### Task to carry out
Pictures excluded, return every entry exactly, please.

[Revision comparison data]

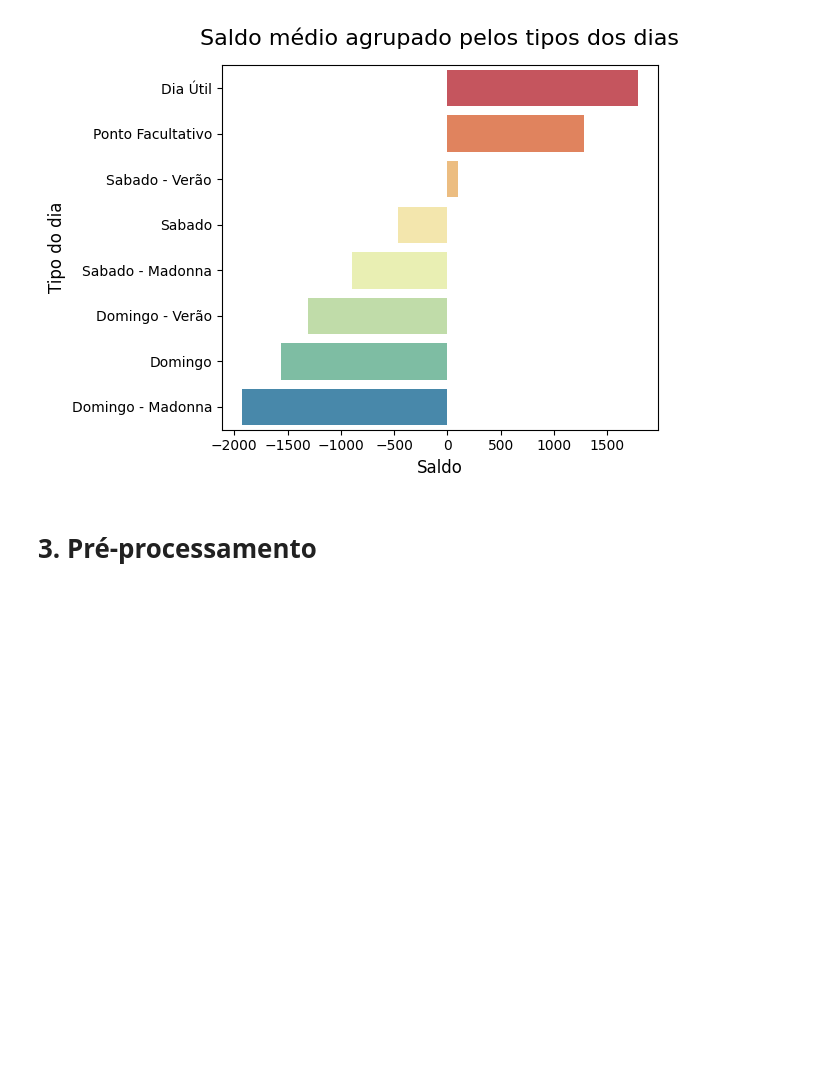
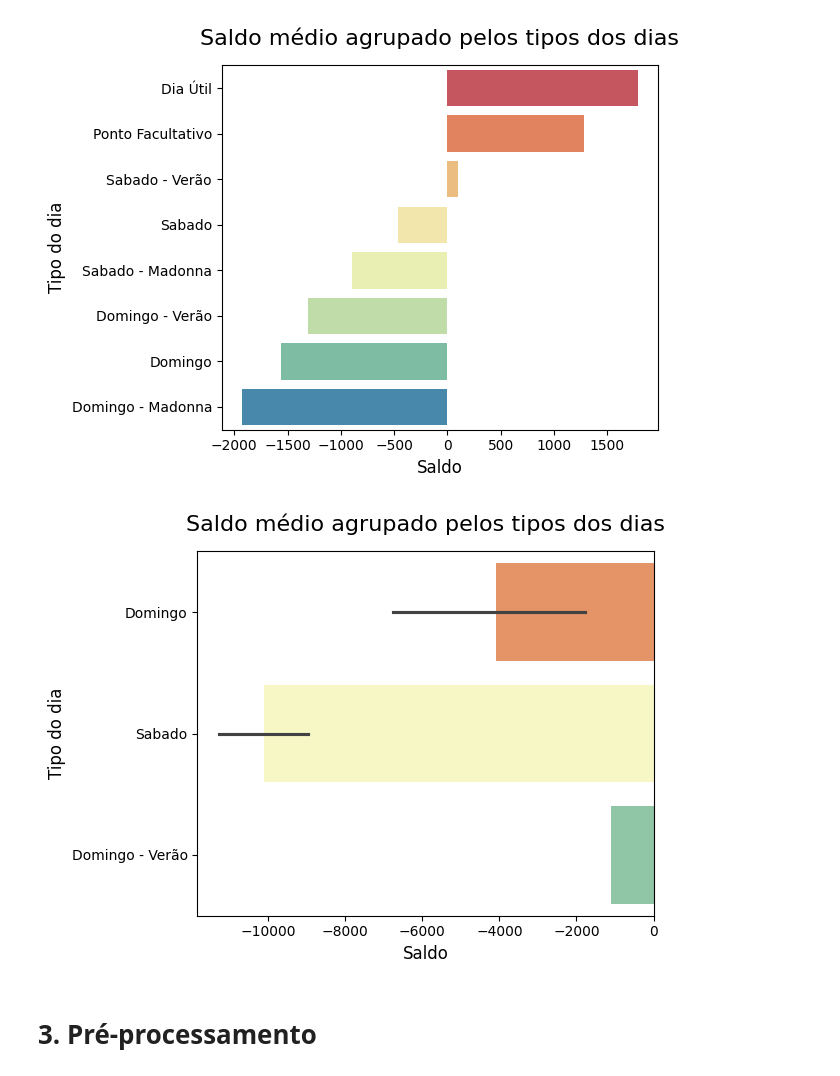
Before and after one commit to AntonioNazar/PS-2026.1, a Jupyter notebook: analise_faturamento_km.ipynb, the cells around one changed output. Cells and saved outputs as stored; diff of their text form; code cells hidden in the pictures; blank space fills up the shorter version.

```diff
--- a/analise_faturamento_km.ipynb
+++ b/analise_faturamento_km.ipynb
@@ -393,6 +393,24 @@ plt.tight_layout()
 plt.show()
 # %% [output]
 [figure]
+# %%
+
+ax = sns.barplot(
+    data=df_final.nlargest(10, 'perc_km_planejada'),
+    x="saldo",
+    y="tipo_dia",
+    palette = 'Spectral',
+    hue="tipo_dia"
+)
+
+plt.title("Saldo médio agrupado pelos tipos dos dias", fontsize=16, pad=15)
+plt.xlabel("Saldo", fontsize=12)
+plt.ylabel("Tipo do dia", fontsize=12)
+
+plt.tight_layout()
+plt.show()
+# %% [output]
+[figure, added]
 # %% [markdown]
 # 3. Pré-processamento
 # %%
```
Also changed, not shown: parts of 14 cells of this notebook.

### Answer for the task
Before and after one commit to AntonioNazar/PS-2026.1, a Jupyter notebook: analise_faturamento_km.ipynb, the cells around one changed output. Cells and saved outputs as stored; diff of their text form; code cells hidden in the pictures; blank space fills up the shorter version.

```diff
--- a/analise_faturamento_km.ipynb
+++ b/analise_faturamento_km.ipynb
@@ -393,6 +393,24 @@ plt.tight_layout()
 plt.show()
 # %% [output]
 [figure]
+# %%
+
+ax = sns.barplot(
+    data=df_final.nlargest(10, 'perc_km_planejada'),
+    x="saldo",
+    y="tipo_dia",
+    palette = 'Spectral',
+    hue="tipo_dia"
+)
+
+plt.title("Saldo médio agrupado pelos tipos dos dias", fontsize=16, pad=15)
+plt.xlabel("Saldo", fontsize=12)
+plt.ylabel("Tipo do dia", fontsize=12)
+
+plt.tight_layout()
+plt.show()
+# %% [output]
+[figure, added]
 # %% [markdown]
 # 3. Pré-processamento
 # %%
```
Also changed, not shown: parts of 14 cells of this notebook.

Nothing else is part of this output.